> Record extracts:

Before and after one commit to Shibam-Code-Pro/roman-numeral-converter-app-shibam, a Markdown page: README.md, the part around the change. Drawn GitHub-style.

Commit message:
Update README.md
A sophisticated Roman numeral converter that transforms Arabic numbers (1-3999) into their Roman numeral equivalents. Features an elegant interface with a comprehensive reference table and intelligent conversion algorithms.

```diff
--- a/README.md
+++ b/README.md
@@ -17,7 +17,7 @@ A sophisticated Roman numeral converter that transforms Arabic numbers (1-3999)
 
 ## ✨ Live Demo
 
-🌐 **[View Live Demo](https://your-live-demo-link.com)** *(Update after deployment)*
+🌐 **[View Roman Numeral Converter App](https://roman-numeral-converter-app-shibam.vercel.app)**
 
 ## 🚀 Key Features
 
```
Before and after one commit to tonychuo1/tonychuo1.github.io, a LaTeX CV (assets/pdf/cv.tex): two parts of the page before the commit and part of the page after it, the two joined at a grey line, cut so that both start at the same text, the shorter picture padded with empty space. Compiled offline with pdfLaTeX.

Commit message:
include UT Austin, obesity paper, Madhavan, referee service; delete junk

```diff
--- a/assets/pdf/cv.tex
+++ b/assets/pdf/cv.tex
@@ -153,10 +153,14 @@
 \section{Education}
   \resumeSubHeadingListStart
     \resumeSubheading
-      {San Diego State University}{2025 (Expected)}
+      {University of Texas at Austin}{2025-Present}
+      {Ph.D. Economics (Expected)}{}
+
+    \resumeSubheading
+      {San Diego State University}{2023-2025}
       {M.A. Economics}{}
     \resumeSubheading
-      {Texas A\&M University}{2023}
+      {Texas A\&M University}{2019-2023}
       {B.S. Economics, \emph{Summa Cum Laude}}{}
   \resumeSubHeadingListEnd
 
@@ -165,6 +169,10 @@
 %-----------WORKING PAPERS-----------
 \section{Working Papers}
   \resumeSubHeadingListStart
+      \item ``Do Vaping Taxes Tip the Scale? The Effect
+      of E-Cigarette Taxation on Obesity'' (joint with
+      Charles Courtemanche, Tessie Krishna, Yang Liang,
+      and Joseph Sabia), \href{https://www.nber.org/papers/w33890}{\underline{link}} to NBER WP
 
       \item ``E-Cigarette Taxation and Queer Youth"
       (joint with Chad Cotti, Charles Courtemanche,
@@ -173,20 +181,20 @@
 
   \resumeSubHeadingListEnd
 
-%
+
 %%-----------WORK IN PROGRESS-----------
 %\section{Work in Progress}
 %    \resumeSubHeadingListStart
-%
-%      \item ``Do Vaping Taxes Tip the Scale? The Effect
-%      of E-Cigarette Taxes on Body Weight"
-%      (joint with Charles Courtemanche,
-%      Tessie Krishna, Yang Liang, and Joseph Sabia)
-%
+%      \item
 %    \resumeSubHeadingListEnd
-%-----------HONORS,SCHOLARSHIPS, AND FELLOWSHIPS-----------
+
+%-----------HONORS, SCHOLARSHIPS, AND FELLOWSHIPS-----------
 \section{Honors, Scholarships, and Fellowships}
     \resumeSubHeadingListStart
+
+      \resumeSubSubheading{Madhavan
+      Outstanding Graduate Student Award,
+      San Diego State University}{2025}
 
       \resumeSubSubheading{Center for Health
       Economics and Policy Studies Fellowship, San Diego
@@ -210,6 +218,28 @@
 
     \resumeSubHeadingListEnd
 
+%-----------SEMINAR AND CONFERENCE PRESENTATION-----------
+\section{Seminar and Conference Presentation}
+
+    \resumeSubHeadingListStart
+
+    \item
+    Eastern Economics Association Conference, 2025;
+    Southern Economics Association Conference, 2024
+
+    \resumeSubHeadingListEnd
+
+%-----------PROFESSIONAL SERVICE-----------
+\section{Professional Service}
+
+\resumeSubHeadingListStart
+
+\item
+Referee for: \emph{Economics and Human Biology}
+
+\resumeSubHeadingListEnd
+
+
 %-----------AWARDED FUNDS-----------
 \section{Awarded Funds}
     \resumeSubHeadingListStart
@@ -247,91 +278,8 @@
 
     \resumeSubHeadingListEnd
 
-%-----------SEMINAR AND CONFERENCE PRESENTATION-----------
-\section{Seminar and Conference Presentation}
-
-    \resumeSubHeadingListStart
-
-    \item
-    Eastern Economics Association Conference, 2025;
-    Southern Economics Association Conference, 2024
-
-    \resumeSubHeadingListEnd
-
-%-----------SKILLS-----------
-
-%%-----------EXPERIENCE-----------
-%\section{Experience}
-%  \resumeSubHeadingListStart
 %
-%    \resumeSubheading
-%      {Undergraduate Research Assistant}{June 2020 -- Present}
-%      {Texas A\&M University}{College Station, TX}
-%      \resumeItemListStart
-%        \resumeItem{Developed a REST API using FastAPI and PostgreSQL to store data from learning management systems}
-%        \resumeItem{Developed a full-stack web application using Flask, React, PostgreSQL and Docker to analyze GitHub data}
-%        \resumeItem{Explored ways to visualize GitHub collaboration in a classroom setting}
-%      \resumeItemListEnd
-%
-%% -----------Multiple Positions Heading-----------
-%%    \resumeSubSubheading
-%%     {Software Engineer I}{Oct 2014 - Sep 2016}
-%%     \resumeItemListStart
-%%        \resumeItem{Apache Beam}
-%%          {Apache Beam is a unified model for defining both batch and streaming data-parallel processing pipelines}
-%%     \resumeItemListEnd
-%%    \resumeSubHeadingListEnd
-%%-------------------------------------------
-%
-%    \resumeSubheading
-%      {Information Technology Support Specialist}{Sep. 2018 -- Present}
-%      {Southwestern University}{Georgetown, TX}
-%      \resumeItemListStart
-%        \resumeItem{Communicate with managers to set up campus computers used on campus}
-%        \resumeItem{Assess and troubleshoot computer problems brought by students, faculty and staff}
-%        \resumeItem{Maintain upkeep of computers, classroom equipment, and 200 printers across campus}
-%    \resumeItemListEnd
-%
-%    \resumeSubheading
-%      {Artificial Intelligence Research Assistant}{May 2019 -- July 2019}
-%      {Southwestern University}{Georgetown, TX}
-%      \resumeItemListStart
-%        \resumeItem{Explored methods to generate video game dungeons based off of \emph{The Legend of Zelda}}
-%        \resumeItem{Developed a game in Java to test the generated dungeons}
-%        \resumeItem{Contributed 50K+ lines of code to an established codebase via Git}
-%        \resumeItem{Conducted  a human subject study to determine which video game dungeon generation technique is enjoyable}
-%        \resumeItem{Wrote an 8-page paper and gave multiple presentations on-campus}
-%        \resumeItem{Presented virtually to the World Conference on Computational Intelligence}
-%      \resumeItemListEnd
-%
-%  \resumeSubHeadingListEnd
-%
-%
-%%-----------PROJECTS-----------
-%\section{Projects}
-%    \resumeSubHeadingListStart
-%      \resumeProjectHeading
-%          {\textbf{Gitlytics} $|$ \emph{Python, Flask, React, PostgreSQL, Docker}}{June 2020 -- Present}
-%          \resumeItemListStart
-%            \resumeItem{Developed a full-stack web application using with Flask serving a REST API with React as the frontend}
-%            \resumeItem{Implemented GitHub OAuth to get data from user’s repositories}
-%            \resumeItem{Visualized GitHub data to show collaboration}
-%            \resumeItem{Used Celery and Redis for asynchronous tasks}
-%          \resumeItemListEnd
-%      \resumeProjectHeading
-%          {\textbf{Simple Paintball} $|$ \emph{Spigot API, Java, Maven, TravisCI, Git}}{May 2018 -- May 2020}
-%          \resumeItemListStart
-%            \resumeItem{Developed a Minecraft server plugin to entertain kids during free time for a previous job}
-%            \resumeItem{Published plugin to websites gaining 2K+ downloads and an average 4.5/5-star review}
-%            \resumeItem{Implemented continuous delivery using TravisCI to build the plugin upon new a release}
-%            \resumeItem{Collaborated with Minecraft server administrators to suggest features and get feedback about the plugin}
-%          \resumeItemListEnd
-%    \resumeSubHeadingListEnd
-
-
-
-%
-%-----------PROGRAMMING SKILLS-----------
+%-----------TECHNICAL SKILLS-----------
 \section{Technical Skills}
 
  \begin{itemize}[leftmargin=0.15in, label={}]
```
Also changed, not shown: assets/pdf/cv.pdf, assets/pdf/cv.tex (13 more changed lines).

> What you will do: Provide only the number of lines in the listing above that contain "Austin".

> Completed task: 2